Nike Inc. posted a 36-percent increase in third-quarter profits on Thursday in the first quarterly report since co-founder Phil Knight stepped down as CEO of the athletic shoe and clothing company.
Net income was $273.4 million, or $1.01 per share, up from $200.3 million, or 74 cents per share, in the same period a year ago. The results were aided by a 14 percent jump in revenue to $3.31 billion, up from $2.9 billion.
The profit was 2 cents per share better than the 99 cents projected by Wall Street analysts, according to Thomson First Call. Worldwide future orders jumped to $5.2 billion, nearly a 10 percent increase compared to the same quarter last year.
Analysts noted that although the biggest growth was still in Nike’s core models, the company is increasingly reaping the benefits from its other brands, including Converse and Starter.
Retailing for $40, the newest pair of Starter sneakers has allowed Beaverton-based Nike to make its first foray into a discount chain with a nationwide launch next week in 400 Wal-Mart stores.
Emerging markets in other parts of the world also showed growth, including China, where sales more than doubled in the third quarter, company officials said.
“I think one of the most important things to note is that the company is experiencing growth in all geographic regions and most product categories,” said analyst Jamelah Leddy, who tracks Nike for McAdams Wright Ragen in Seattle.
Yet new President and CEO William D. Perez — who took over from Knight two months ago — said Nike will work to improve Nike’s distribution even further.
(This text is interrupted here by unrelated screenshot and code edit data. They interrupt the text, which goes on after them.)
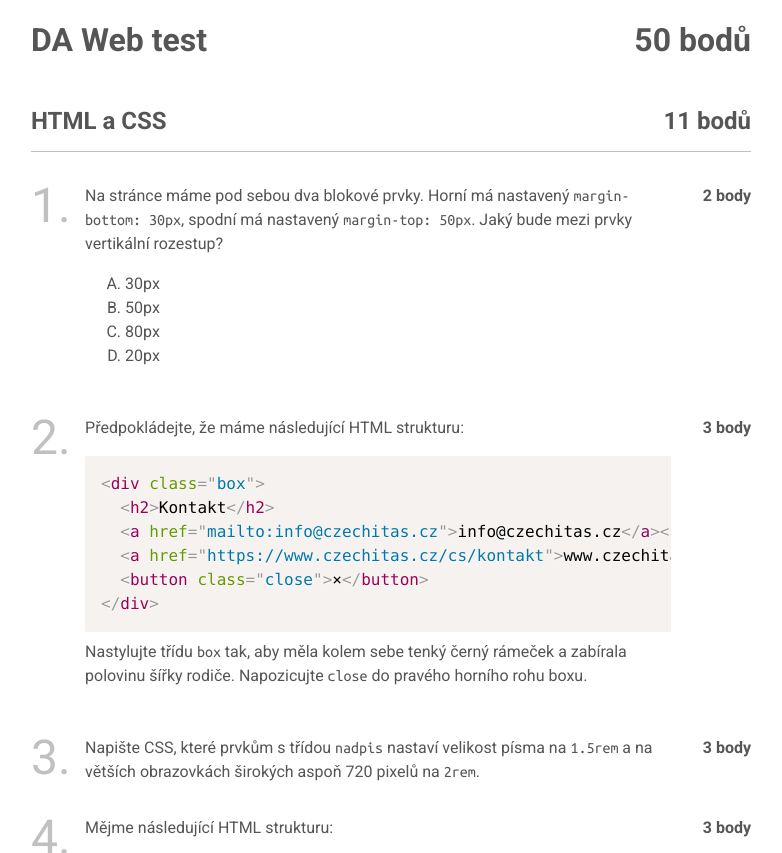
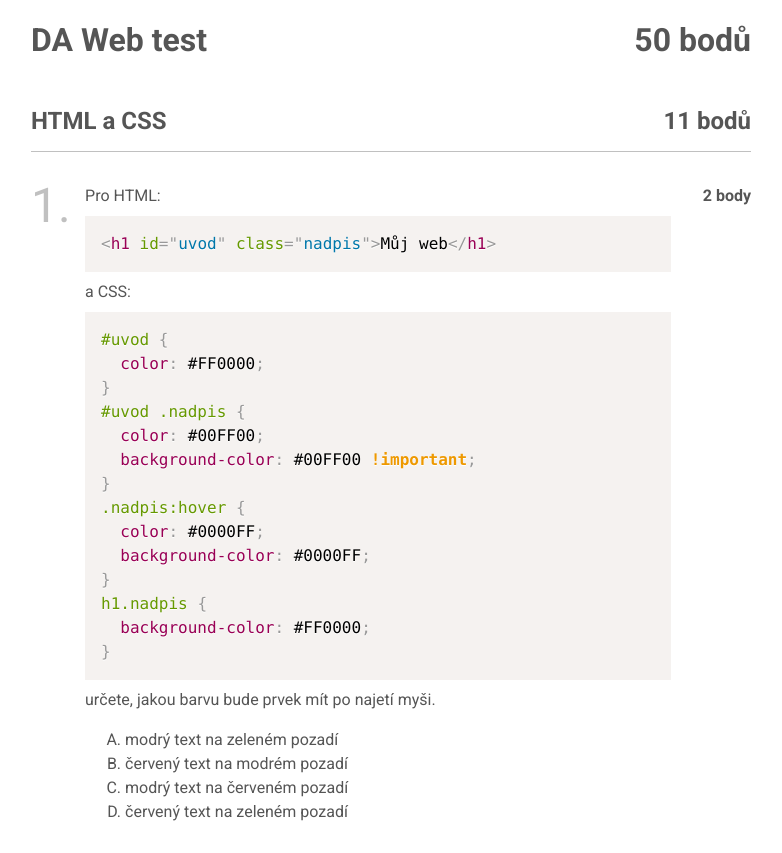
Before and after one commit to podlomar/daweb-test, a plain HTML site: page index.html in a window 1280 px wide. Shown: the top 853 px of the page, without its empty margins (249-1031 px from the left). Drawn offline with nearby package versions, Linux system fonts and the light colour scheme.

Commit message:
1. specificita

```diff
--- a/index.html
+++ b/index.html
@@ -35,17 +35,37 @@
         <a href="#q01" class="question__num">1.</a>
         <div class="question__body">
           <div class="question__text">
-            Na stránce máme pod sebou dva blokové prvky. Horní má nastavený
-            <code>margin-bottom: 30px</code>, spodní má nastavený
-            <code>margin-top: 50px</code>. Jaký bude mezi prvky vertikální
-            rozestup?
+            Pro HTML:
+            <pre><code class="language-html"><!--
+          -->&lt;h1 id="uvod" class="nadpis"&gt;Můj web&lt;/h1&gt;<!--
+          --></code></pre>
+
+            a CSS:
+            <pre><code class="language-css"><!--
+            -->#uvod {
+<!--      -->  color: #FF0000;
+<!--      -->}
+<!--      -->#uvod .nadpis {
+<!--      -->  color: #00FF00;
+<!--      -->  background-color: #00FF00 !important;
+<!--      -->}
+<!--      -->.nadpis:hover {
+<!--      -->  color: #0000FF;
+<!--      -->  background-color: #0000FF;
+<!--      -->}
+<!--      -->h1.nadpis {
+<!--      -->  background-color: #FF0000;
+<!--      -->}<!--
+          --></code></pre>
+
+            určete, jakou barvu bude prvek mít po najetí myši.
           </div>
 
           <ol class="question__answers" type="A">
-            <li>30px</li>
-            <li>50px</li>
-            <li>80px</li>
-            <li>20px</li>
+            <li>modrý text na zeleném pozadí</li>
+            <li>červený text na modrém pozadí</li>
+            <li>modrý text na červeném pozadí</li>
+            <li>červený text na zeleném pozadí</li>
           </ol>
         </div>
         <div class="question__points">2 body</div>
```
“Given my background, it won’t surprise you to know that I place the consumer at the center of all activities,” said Perez, who juggled a wide variety of consumer product brands, including Glade air fresheners and Drano drain cleaner, when he was president and CEO of S.C. Johnson & Son Inc.
“The Nike brand’s relationship with consumers is unmatched,” Perez said. “But we have to make sure that our portfolio of brands is accessible to consumers in all channels of distribution, in all geographies and is appropriately targeted at the most attractive demographic groups. It is certainly one of the major reasons I am here.”
There were some pockets of weakness for Nike. In Japan, the company is facing heated competition from Adidas, especially at the lower end of the market where consumers have become increasingly price sensitive. And in Germany, Adidas’ home base, as well as in France, where anti-American sentiment has been strong, Nike posted disappointing results.
But overall, footwear revenue for Europe grew 6 percent and apparel jumped 15 percent. Overall in Asia, footwear grew by 7 percent, while apparel soared by 21 percent, said Don Blair, Nike’s chief financial officer.